The HMBS gene creates (encodes) the enzyme porphobilinogen deaminase (PBG-D), which is also known as hydroxymethylbilane synthase or uroporphyrinogen I synthase. This enzyme is the third enzyme is the process of heme biosynthesis. Mutations in the HMBS gene lead to deficient levels of PBG-D in the body, which in turn can lead to the accumulation and release of porphyrin precursors, 5-aminolevulinic acid (ALA) and porphobilinogen (PBG) from the liver.

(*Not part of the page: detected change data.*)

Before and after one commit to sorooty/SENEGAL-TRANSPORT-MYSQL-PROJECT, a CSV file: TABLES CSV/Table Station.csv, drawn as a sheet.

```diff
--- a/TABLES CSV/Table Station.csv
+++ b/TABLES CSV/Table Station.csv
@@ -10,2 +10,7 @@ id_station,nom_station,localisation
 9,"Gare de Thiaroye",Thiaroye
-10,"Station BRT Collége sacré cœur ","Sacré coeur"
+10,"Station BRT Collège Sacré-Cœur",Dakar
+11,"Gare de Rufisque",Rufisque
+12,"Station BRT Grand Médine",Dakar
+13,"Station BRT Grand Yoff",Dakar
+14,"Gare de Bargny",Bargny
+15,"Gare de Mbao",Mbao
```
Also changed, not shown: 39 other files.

Symptomatic AIP is always accompanied by increased production and excretion of porphyrin precursors. However, for reasons that are unknown, some affected individuals have elevated porphyrin precursors without symptoms of AIP. As discussed above, triggering factors are required for symptom development. The exact, underlying reasons why symptoms develop in some individuals with AIP are not fully understood. There are several theories as to the underlying pathogenesis of AIP. One theory states that a specific porphyrin precursor (most likely ALA) is a neurotoxin that damages nerve tissue. This theory is supported by the information obtained from patients who have had liver transplant, which corrects both the clinical and biochemical features of the condition. A second theory suggests that heme deficiency in nerve cells (neurons) contributes to the development of symptoms. More research is necessary to determine the exact underlying mechanisms that are involved in the development of symptomatic episodes in individuals with AIP.

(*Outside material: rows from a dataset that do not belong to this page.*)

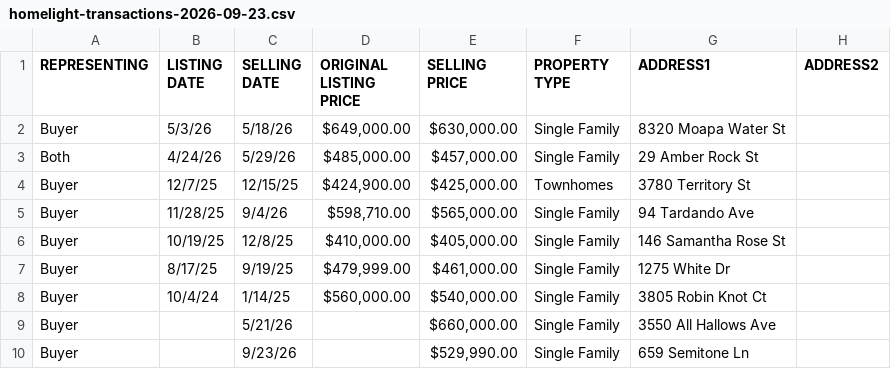
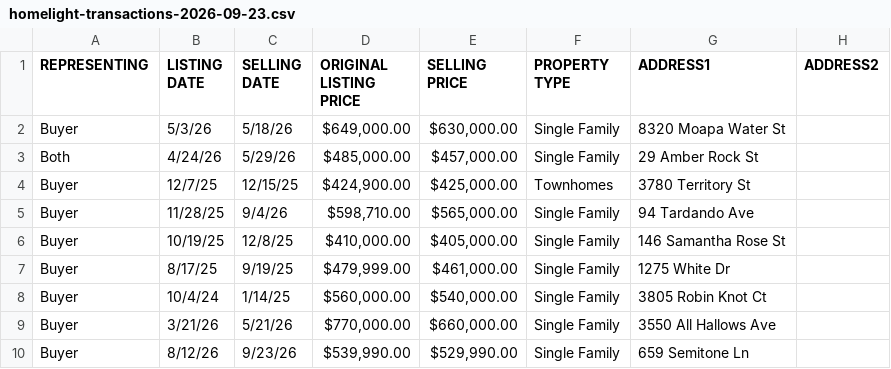
Before and after one commit to theleveragedagent86/rosehomeslv-claude-workspace, a CSV file: Rose Homes LV/Content/Research/homelight/homelight-transactions-2026-09-23.csv, drawn as a sheet; only a part is shown; the diff names each change by its address in the sheet, - before the commit and + after, or states it on an @@ line.

```diff
--- a/Rose Homes LV/Content/Research/homelight/homelight-transactions-2026-09-23.csv
+++ b/Rose Homes LV/Content/Research/homelight/homelight-transactions-2026-09-23.csv
-B9 (LISTING DATE): (empty)
+B9 (LISTING DATE): 3/21/26
-D9 (ORIGINAL LISTING PRICE): (empty)
+D9 (ORIGINAL LISTING PRICE): $770,000.00
-B10 (LISTING DATE): (empty)
+B10 (LISTING DATE): 8/12/26
-D10 (ORIGINAL LISTING PRICE): (empty)
+D10 (ORIGINAL LISTING PRICE): $539,990.00
```
Also changed, not shown: 1 other file.
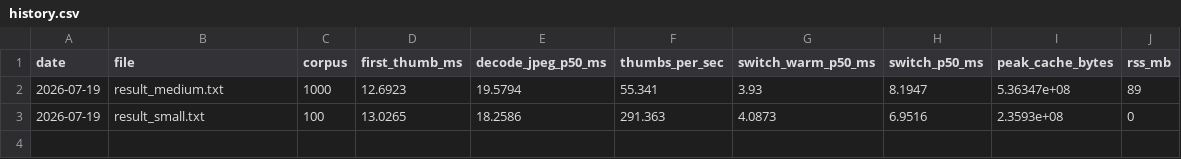
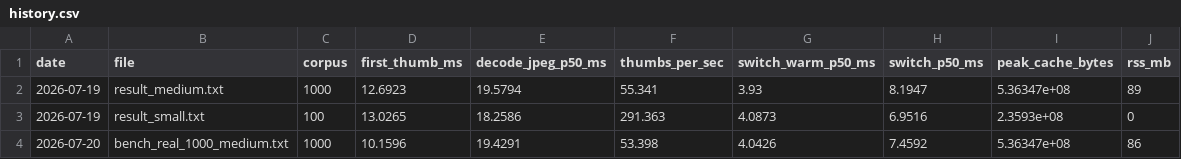
Before and after one commit to lgxgizh/mviewer, a CSV file: benchmark/report/history.csv, drawn as a sheet.

Commit message:
docs(P3/P0): verify review items against real master + record real 1000-img benchmark
- product_workflow.md: re-verify the 2026-07-18 review's 5 'missing' items
  against current master (M13) - all already implemented (workspace
  persistence, listImages cap=100000, real dataset generator, nightly.yml,
  Tile Render RFC). Mark acceptance criteria met; add the 2 genuinely-open
  items (B8 switch p95/p99 tail latency, 10000-img tier run pending).
- benchmark/report/history.csv: append real 1000-img run
  (B2 first-thumbnail cold 10.16ms vs <300ms budget, 30x headroom;
  B1 scan 24.8ms; B3 jpeg decode p50/p95/p99 = 19.4/23.1/24.5ms).

No source changes. No build.ps1/CMakePresets/ci.yml modified.

```diff
--- a/benchmark/report/history.csv
+++ b/benchmark/report/history.csv
@@ -3 +3,2 @@ date,file,corpus,first_thumb_ms,decode_jpeg_p50_ms,thumbs_per_sec,switch_warm_p5
 2026-07-19,result_small.txt,100,13.0265,18.2586,291.363,4.0873,6.9516,2.3593e+08,0
+2026-07-20,bench_real_1000_medium.txt,1000,10.1596,19.4291,53.398,4.0426,7.4592,5.36347e+08,86
```
Also changed, not shown: 1 other file.
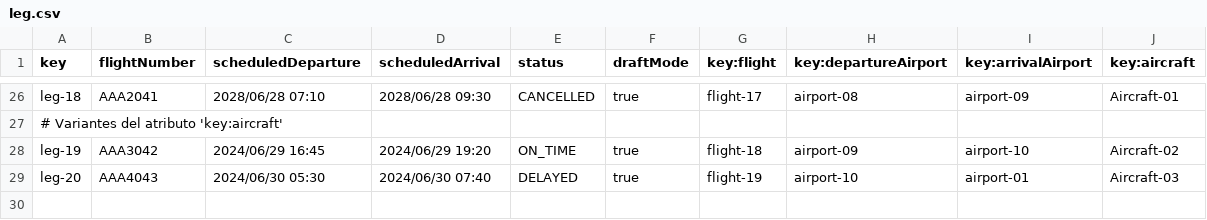
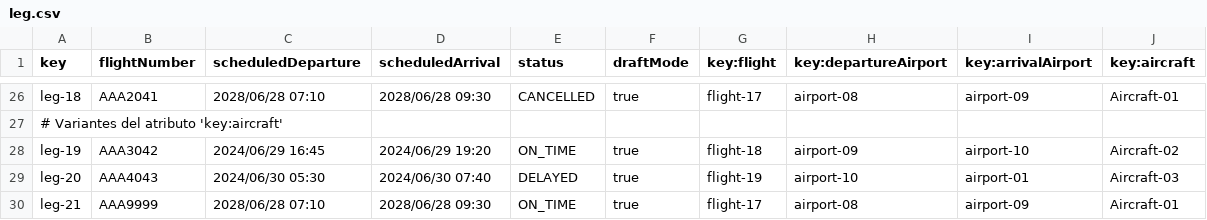
Before and after one commit to virmesper/Acme-ANS-C3, a CSV file: src/main/resources/WEB-INF/data/sample/leg.csv, drawn as a sheet; only a part is shown, gaps mark what is left out; the diff names each change by its address in the sheet, - before the commit and + after, or states it on an @@ line.

```diff
--- a/src/main/resources/WEB-INF/data/sample/leg.csv
+++ b/src/main/resources/WEB-INF/data/sample/leg.csv
+row 30: leg-21 | AAA9999 | 2028/06/28 07:10 | 2028/06/28 09:30 | ON_TIME | true | flight-17 | airport-08 | airport-09 | Aircraft-01
```
Also changed, not shown: src/main/resources/WEB-INF/data/sample/flightAssignment.csv, src/main/resources/WEB-INF/data/sample/flightCrewMember.csv, 17 other files.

In Europe the prevalence of symptomatic AIP is reported to be 5.9 per million people in the general population., It is likely to be similar elsewhere in the world apart from Sweden where it is higher due to a founder effect. Recent population based genetic studies have shown that approximately 1 in 2000 of the population inherit a disease causing (pathogenic) mutation in the HMBS gene. This suggests that only 1% of those who inherit a pathogenic mutation will ever experience porphyria symptoms. AIP can occur in individuals of all ethnic backgrounds, although it may be less frequently reported in African-American individuals. Women are affected by symptomatic AIP more often than men. The disorder is most common in young or middle-aged women.

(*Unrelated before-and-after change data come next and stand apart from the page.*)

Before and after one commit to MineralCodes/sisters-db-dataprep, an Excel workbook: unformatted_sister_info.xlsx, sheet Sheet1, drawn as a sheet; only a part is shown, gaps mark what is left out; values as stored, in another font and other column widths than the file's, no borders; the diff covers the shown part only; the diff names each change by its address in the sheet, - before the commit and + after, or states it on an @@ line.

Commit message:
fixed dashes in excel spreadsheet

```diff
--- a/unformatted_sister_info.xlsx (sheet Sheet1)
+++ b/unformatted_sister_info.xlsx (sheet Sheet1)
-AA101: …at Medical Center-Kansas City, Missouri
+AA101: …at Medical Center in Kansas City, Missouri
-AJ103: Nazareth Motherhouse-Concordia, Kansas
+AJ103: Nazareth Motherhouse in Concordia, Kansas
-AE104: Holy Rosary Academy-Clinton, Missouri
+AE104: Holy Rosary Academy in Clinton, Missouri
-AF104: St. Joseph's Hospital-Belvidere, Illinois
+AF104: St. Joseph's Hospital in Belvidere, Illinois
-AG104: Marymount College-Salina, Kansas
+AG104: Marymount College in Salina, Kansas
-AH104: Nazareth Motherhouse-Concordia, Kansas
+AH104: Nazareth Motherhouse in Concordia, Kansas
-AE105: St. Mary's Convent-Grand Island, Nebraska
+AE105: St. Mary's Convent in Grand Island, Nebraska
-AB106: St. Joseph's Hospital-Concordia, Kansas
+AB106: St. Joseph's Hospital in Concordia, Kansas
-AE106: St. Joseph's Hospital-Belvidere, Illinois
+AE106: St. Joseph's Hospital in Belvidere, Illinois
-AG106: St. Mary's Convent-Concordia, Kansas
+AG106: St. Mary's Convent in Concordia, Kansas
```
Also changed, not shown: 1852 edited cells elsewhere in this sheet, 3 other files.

A diagnosis of AIP can be difficult because most symptoms are nonspecific and occur episodically. A diagnosis is usually based upon identification of characteristic symptoms from a detailed patient history, a thorough clinical evaluation and certain specialized tests. AIP should be suspected in individuals with unexplained abdominal pain, especially repeated episodes and when occurring along with psychological symptoms, neurological findings with muscle weakness or unexplained hyponatraemia. Dark or reddish urine in such individuals is also suggestive of AIP. However, absence of this feature does not exclude AIP.
Clinical Testing and Workup
Screening tests to measure the levels of the porphyrin precursor porphobilinogen (PBG) in urine are essential to confirm a diagnosis of acute porphyria. Acute attacks are always accompanied by increased production and excretion of PBG in AIP. If urinary PBG excretion is increased, then further testing (fecal and blood porphyrin measurement) is necessary to distinguish AIP from variegate porphyria or hereditary coproporphyria. This should not delay treatment of acutely unwell patients. Delta-aminolevulinic acid (ALA) excretion will also be elevated in urine samples from individuals with AIP, but measurement is less widely available and is not essential. These tests can be performed on a random (spot) urine sample that should be protected from light after collection and during transport to the laboratory. There is now good evidence that once urine PBG excretion is increased in AIP it takes many years to return to normal. Increased urine PBG excretion in a known AIP patient does not therefore prove that a patient is having an acute attack.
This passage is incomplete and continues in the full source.